▸ TASK DIRECTIONS
When "http" occurs in a line of the material, copy that line.

Top of RECORD EXCERPTS

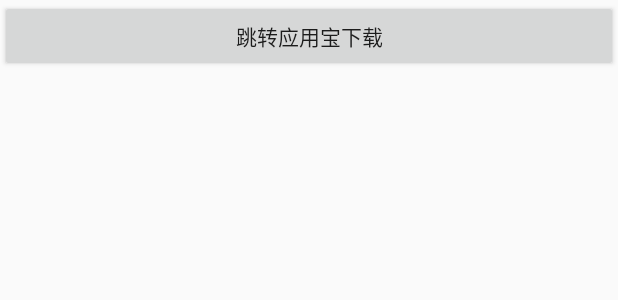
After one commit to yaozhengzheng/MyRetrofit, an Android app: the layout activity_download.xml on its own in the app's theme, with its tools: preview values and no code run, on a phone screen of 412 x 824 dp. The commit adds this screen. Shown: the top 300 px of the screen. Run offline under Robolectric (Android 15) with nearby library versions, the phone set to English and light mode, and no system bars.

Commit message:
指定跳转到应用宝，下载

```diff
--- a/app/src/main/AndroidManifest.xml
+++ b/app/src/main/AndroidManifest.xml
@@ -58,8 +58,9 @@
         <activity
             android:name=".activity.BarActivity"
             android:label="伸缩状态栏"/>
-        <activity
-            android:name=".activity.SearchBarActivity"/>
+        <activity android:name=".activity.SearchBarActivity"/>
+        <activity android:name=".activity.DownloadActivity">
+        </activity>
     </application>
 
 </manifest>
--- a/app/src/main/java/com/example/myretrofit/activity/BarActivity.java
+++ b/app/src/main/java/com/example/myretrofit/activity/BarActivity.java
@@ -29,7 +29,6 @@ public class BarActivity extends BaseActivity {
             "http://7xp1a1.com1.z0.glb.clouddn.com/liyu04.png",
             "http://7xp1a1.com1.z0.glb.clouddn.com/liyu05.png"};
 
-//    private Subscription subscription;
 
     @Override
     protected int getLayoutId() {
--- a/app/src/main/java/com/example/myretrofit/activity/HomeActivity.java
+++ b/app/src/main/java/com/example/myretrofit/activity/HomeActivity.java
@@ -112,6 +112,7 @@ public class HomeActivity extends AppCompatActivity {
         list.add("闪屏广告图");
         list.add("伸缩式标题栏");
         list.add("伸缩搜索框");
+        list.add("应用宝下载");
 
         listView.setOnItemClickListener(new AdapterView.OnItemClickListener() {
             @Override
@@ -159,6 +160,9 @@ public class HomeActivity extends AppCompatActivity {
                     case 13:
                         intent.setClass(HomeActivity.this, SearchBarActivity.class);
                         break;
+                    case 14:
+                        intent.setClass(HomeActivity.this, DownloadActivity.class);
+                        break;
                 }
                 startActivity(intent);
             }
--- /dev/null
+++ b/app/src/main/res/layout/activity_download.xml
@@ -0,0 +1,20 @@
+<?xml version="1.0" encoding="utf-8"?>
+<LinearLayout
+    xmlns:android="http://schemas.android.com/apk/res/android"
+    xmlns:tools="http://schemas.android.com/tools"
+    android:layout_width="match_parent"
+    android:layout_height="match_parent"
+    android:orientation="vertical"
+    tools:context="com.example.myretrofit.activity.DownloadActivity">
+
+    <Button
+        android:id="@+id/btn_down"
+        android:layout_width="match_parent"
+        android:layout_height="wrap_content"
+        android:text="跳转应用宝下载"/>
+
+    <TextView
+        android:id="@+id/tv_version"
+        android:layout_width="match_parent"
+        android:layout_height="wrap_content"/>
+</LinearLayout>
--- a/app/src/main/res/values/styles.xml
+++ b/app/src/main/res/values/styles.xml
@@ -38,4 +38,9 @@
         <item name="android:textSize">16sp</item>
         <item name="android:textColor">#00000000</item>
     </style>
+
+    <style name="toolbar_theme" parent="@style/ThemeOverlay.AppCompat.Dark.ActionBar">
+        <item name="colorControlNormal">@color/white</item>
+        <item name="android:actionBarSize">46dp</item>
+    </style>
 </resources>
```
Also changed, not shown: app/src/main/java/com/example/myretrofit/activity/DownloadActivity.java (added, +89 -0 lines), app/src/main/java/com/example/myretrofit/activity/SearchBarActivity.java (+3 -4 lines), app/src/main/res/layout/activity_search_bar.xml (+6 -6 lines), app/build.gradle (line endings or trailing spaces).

Bottom of RECORD EXCERPTS
Top of RECORD EXCERPTS

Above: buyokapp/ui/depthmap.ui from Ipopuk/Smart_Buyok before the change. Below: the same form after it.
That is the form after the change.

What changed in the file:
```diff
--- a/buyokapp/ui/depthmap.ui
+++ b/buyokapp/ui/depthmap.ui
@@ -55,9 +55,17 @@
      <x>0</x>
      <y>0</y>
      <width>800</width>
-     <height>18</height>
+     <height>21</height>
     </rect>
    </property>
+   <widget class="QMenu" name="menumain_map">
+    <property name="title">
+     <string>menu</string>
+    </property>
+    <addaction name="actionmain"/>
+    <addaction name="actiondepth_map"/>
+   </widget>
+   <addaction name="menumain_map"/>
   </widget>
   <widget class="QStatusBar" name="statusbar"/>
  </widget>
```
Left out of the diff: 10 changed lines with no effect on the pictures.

Bottom of RECORD EXCERPTS

▸ SOLUTION FOR THIS TASK
             "http://7xp1a1.com1.z0.glb.clouddn.com/liyu04.png",
             "http://7xp1a1.com1.z0.glb.clouddn.com/liyu05.png"};
+    xmlns:android="http://schemas.android.com/apk/res/android"
+    xmlns:tools="http://schemas.android.com/tools"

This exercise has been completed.